Wireless personal communications technologies are about to enter their second decisive stage of development. Stage one was incremental, supplementing wireline communications networks. Stage two is radical, offering both synergy and substitution, and heralds a third, revolutionary stage in which all that is fixed becomes mobile. Stage two will be one of transition from an environment of limited bandwidths and small but rapidly growing markets, to a world of re-usable and re-assignable spectrum interconnecting with broadband networks for a mass market.

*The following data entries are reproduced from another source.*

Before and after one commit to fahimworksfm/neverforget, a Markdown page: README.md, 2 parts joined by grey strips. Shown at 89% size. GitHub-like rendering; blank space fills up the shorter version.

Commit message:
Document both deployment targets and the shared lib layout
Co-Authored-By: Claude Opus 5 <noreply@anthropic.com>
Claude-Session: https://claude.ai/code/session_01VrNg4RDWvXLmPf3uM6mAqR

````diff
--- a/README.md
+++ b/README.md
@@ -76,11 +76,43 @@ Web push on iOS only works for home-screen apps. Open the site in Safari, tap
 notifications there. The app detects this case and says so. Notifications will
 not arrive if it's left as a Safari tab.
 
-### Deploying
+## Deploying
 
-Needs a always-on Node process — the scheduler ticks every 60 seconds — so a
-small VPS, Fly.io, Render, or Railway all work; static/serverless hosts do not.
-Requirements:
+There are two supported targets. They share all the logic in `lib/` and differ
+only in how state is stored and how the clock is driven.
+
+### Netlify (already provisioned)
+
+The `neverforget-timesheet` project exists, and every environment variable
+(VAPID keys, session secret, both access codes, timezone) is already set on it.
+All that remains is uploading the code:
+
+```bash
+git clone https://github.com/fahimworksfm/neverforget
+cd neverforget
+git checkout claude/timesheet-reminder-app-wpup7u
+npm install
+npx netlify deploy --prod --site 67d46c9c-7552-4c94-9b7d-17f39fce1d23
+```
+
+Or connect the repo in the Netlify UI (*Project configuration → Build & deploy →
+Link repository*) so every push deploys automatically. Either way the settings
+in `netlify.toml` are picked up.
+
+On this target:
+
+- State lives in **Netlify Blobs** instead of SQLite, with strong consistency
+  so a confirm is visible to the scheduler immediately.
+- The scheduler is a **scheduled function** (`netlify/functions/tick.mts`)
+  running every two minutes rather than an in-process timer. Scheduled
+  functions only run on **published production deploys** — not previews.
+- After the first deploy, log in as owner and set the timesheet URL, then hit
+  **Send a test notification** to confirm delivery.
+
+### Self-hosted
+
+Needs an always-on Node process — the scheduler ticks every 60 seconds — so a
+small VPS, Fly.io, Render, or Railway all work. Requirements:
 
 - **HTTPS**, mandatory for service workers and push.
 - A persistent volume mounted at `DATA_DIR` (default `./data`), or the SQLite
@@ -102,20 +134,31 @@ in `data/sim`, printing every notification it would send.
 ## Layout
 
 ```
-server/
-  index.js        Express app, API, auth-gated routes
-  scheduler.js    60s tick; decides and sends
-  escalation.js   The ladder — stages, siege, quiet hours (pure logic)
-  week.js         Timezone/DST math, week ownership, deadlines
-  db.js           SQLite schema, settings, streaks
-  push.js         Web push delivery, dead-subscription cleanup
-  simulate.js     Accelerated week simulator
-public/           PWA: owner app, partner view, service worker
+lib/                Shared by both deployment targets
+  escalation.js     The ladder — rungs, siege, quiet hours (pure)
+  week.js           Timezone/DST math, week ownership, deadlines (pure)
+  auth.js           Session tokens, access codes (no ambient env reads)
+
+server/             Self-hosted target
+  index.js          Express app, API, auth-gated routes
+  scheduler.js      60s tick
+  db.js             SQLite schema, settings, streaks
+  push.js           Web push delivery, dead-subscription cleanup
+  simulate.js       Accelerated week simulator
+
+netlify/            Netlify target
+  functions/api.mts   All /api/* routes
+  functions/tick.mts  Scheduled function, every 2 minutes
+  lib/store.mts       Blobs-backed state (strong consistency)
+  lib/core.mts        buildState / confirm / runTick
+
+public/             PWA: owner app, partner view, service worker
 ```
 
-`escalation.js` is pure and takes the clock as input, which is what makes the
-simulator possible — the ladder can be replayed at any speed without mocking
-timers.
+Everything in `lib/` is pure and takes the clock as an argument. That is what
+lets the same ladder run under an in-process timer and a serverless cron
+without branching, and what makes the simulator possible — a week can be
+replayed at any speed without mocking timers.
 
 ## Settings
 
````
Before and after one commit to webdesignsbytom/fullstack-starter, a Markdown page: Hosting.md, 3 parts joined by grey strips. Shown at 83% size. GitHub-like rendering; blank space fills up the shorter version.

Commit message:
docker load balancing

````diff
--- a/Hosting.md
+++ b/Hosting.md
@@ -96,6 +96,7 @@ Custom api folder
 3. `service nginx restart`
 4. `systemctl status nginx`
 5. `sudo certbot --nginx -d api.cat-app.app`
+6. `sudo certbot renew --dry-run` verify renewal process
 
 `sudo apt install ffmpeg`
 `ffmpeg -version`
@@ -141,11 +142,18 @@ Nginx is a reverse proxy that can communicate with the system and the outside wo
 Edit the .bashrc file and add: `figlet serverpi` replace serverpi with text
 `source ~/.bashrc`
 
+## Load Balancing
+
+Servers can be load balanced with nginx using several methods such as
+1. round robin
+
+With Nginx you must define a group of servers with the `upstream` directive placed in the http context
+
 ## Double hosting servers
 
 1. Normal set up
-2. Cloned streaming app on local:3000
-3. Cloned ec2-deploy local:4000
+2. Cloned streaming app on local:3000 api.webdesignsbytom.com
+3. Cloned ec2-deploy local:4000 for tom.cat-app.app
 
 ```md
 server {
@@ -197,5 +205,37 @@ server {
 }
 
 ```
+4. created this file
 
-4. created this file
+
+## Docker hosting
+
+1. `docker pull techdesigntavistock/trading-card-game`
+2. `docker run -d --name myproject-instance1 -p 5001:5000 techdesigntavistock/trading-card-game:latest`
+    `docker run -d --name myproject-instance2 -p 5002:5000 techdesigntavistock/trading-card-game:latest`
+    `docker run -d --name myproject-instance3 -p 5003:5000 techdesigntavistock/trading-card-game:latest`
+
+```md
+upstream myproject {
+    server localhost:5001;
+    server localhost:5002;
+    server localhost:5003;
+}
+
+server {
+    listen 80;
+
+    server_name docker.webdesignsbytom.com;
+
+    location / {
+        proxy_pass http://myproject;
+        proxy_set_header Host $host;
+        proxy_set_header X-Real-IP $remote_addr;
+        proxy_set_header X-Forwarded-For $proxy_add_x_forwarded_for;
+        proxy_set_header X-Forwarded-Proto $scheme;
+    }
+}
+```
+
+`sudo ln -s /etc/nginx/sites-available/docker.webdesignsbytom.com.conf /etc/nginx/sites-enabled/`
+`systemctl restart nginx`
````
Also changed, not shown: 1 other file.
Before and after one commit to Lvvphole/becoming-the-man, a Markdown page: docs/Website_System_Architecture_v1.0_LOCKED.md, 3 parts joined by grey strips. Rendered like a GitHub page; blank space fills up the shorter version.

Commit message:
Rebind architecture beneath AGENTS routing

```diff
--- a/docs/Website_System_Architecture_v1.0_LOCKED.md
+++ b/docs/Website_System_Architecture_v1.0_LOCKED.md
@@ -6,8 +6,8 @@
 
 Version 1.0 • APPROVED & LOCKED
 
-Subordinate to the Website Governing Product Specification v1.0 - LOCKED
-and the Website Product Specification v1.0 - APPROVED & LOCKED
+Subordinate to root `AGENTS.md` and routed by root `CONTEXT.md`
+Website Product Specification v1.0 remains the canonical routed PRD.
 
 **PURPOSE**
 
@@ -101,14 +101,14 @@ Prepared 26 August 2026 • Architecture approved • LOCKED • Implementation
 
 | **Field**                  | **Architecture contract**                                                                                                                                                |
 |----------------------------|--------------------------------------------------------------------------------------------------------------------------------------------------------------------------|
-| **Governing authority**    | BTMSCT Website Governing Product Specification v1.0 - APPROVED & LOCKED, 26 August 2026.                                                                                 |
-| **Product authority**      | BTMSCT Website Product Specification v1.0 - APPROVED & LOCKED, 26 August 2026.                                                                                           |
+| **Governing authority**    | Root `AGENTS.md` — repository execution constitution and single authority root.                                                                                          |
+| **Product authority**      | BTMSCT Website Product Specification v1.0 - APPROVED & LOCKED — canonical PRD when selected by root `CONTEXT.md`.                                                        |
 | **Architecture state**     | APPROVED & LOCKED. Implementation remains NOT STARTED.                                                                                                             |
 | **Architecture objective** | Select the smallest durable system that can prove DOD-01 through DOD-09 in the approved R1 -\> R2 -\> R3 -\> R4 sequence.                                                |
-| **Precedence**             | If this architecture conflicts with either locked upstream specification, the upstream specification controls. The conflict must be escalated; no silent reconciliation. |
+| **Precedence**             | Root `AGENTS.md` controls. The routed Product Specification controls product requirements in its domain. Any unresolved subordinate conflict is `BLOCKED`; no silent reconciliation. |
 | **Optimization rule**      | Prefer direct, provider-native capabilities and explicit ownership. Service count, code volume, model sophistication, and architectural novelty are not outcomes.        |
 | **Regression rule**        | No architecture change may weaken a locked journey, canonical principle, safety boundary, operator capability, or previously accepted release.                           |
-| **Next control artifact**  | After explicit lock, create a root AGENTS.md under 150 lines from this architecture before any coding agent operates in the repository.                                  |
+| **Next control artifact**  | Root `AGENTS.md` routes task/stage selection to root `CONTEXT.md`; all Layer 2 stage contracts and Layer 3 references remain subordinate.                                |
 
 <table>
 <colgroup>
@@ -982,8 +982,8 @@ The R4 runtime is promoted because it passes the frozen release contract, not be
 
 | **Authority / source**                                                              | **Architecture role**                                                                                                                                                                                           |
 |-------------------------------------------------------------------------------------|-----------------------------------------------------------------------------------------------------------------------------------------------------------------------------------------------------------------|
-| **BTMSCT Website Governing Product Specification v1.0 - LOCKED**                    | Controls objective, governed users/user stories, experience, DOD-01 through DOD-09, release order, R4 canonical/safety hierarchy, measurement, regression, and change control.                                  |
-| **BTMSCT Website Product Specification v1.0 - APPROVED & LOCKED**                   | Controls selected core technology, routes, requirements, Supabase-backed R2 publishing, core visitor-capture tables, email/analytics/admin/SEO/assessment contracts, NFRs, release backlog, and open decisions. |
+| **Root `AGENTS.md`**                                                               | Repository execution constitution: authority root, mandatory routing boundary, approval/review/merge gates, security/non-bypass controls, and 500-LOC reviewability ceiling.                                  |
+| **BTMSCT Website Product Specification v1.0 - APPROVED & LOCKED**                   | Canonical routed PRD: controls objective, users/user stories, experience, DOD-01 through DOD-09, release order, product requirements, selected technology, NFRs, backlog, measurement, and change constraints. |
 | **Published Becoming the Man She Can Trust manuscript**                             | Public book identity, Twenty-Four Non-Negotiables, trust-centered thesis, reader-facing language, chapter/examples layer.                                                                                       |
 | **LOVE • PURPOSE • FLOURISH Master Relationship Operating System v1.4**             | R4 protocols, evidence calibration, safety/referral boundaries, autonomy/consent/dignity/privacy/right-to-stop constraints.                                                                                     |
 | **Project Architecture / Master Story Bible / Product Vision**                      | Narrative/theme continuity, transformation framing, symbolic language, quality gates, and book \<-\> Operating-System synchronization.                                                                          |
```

Regulating the transition is a controversial process. Spectrum is regarded as a scarce resource which requires careful management in the public interest, yet Hong Kong policy moves in the direction of market solutions. The regulator is therefore required to perform a balancing act between the interests of different parties: the existing wireline and wireless operators, the new entrants, future new entrants, existing customers and future customers, and Hong Kong’s reputation as a progressive free market.